PHOENIX — Economists say this week's economic reports will be pivotal in predicting whether or not the U.S will slide into a recession or successfully reign in inflation.
On Wednesday, the Federal Reserve is expected to raise interest rates yet again.
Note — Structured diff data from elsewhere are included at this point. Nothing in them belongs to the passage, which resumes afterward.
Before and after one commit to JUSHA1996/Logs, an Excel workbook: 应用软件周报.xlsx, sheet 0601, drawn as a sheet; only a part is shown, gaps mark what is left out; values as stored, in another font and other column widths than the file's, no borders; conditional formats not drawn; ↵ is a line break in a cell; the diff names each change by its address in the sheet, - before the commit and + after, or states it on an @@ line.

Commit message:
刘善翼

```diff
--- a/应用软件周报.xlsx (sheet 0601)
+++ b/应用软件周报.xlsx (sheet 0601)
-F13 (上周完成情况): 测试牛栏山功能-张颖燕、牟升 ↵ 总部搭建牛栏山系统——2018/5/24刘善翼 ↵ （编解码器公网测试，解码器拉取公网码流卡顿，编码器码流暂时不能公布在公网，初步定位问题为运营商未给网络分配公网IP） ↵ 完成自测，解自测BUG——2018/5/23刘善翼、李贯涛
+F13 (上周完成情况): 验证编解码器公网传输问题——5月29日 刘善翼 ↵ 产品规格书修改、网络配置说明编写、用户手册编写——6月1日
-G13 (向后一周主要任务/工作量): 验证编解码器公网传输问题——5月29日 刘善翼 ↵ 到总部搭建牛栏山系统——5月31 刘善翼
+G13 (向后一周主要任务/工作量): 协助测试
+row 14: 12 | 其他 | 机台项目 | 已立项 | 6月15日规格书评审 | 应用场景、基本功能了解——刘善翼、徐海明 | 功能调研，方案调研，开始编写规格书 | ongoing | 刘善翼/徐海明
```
On Thursday, experts say the data will likely show another consecutive quarter of negative growth, which is a traditional indicator of a recession.
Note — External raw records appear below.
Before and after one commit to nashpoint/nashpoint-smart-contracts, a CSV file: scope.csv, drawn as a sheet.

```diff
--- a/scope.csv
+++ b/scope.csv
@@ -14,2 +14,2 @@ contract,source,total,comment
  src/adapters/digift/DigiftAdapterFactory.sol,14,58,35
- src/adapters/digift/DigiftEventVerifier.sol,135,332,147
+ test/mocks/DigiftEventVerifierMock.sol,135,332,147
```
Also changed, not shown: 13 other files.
President Joe Biden has been trying to instill confidence saying Monday, "I don't think we're going to see a recession."
Economists though are all but certain that Thursday will reveal back-to-back quarters of negative GDP.
"Inevitable is a big word, [but] I think that the odds are increasingly pointing in that direction that we will be in at least some form of technical recession over the next 18 months at some point," said Dennis Hoffman, an economist and Director of the L. William Seidman Research Institute at the W. P. Carey School of Business at ASU.
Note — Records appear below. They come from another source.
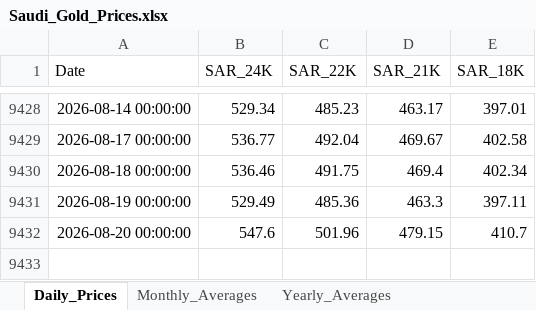
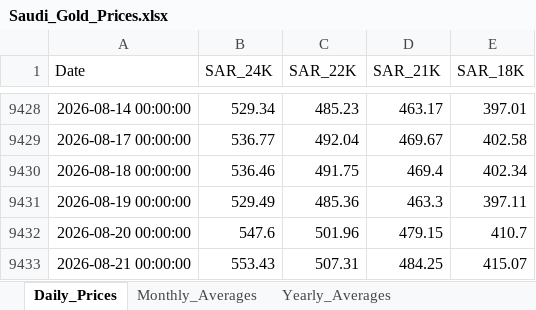
Before and after one commit to SRCantona/Gold-Price-Analytics, an Excel workbook: data/Saudi_Gold_Prices.xlsx, sheet Daily_Prices, drawn as a sheet; only a part is shown, gaps mark what is left out; values as stored, in another font and other column widths than the file's, no borders; the diff names each change by its address in the sheet, - before the commit and + after, or states it on an @@ line.

```diff
--- a/data/Saudi_Gold_Prices.xlsx (sheet Daily_Prices)
+++ b/data/Saudi_Gold_Prices.xlsx (sheet Daily_Prices)
+row 9433: 2026-08-21 00:00:00 | 553.43 | 507.31 | 484.25 | 415.07
```
Also changed, not shown: sheet Monthly_Averages, sheet Yearly_Averages.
Hoffman said if there is a recession "It will be one of the most unusual ones I've seen, because the job market is so strong [and] consumption is strong."
Hoffman told ABC15 it is complex but a lot of what we are seeing is a ripple effect of the pandemic, where the government printed trillions.
The stimulus money and savings by middle-class Americans have now led to increased demand, which has led to soaring inflation, and now rapid interest rate hikes.
"Inflation is a spiral up, recession will be a spiral down," said Hoffman.
Slowing demand is actually the antidote for inflation because it stops the upward spiral.
The Fed's tight rope walk, with rate hikes, will impact millions of Americans.
Hoffman says if the economy slows, the hardest hit will be the most vulnerable.
"It's going to be those people that were most hurt by inflation, those are the folks most at risk to losing their jobs," said Hoffman.
Nothing is guaranteed though, and experts say fear, and aggressive budget tightening by Americans, is likely to accelerate any potential recession.
Still, Americans should plan for every scenario.
"I think we need to take a deep breath and figure out a way to weather the storm and not look for some magic elixir from a politician to get us out of the woods," added Hoffman.